On Jan. 4, 1969, Dolly Parton was inducted into the Grand Ole Opry.

Parton's Opry honor came after the musician released three albums in 1968: Just Because I'm a Woman, her second solo album (and first full-length for RCA Records), and two duet albums with Porter Wagoner, Just Between You and Me and Just the Two of Us. The latter two LPs spawned three Top 10 country chart hits, while the title track of her solo effort landed in the Top 20.

"It was always my dream to be on the Opry," Parton recalls on the organization's website. "They call it the 'Mother Church' because the old Ryman was a church, but it's sacred to me, wherever it goes — the church of my heart. For me, the Opry is like the song "New York, New York" — if you can make it there, you can make it anywhere."

Parton's 1969 induction wasn't the first time she stepped foot on the Grand Ole Opry's hallowed stage: In 1959, Parton and her uncle, Bill Owens, were guests on the show, in place of Jimmy C. Newman. Johnny Cash even introduced the then-teenager by saying, "We've got a little girl here from up in East Tennessee. Her daddy's listening to the radio at home, and she's gonna be in real trouble if she doesn't sing tonight, so let's bring her out here."

Parton — who sang George Jones' "You Gotta Be My Baby" that night, and reportedly received three encores — was immediately hooked.
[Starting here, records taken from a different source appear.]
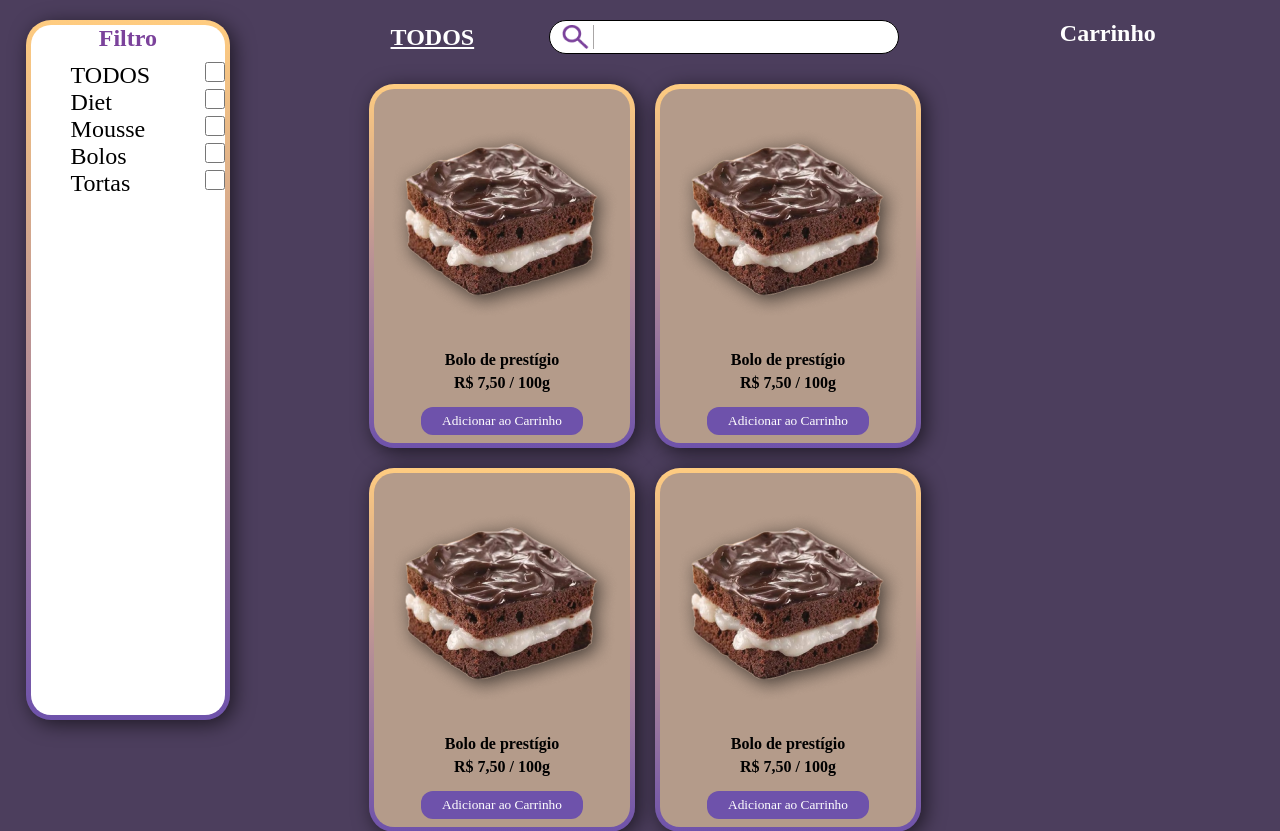
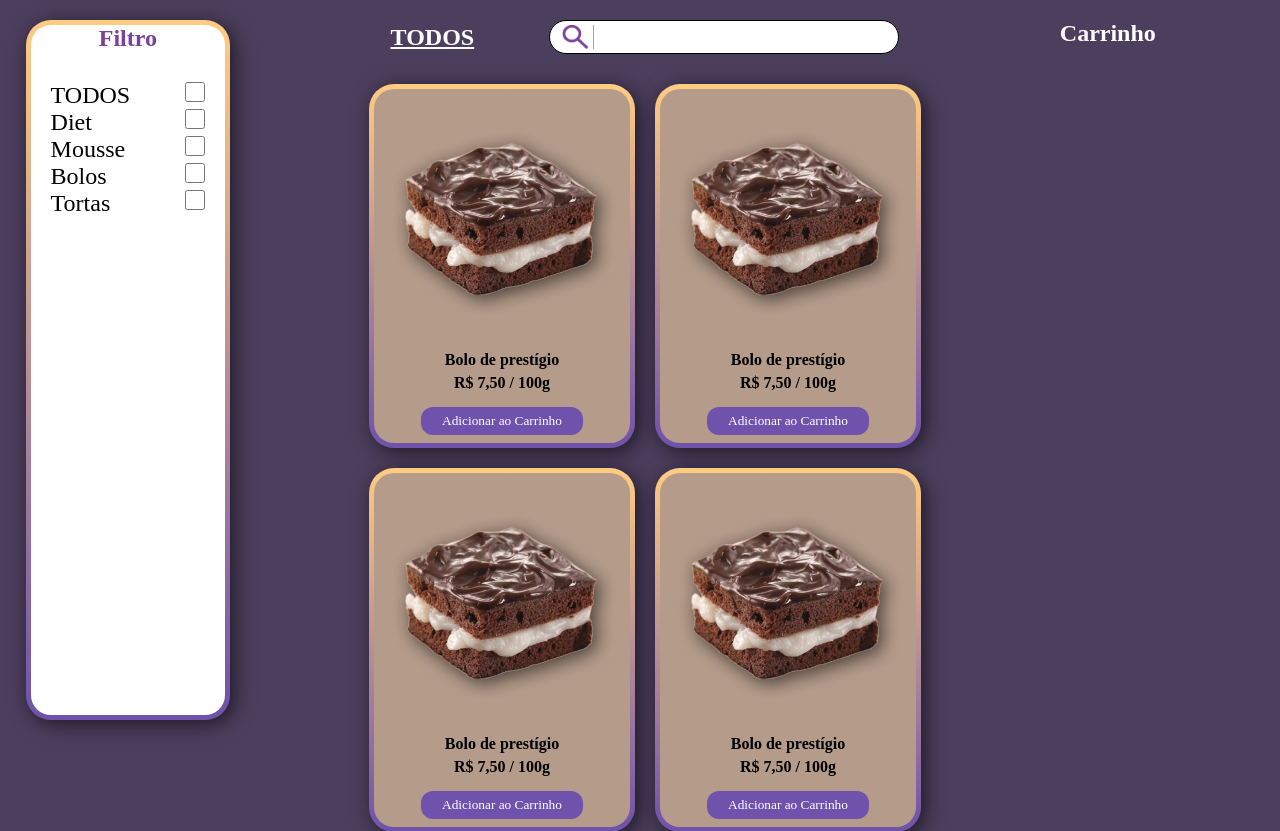
Before and after one commit to erickgusson/SENAC-Projeto-Integrador, a PHP site: page /produtos.html in a window 1280 px wide. Shown: the part 164-995 px from the top of the page. Run offline with PHP 8.4, Linux system fonts and the light colour scheme; some web fonts are replaced.

Commit message:
padding no filtro

```diff
--- a/css/produtos.css
+++ b/css/produtos.css
@@ -137,8 +137,8 @@ body {
     margin-bottom: 10px;
 }
 
-#produtos .produtos-esquerda ul li {
-    padding: 0;
+#produtos .produtos-esquerda ul  {
+    padding: 20px;
 }
 
 #produtos .produtos-esquerda ul li {
```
She later recalled, "As I heard the band play my introduction, I lifted my head and looked up toward the lights. I smiled at the people in the balcony and then let 'er rip."

To celebrate Parton's half-century membership milestone, the Grand Ole Opry has announced Dolly Week 2019, a multi-night event featuring stars performing Parton's No. 1 hits; a concert, dubbed "Dolly's Mountain Soul," that will celebrate her roots in bluegrass and Americana; and two performances from Parton herself.

The Grand Ole Opry Through the Years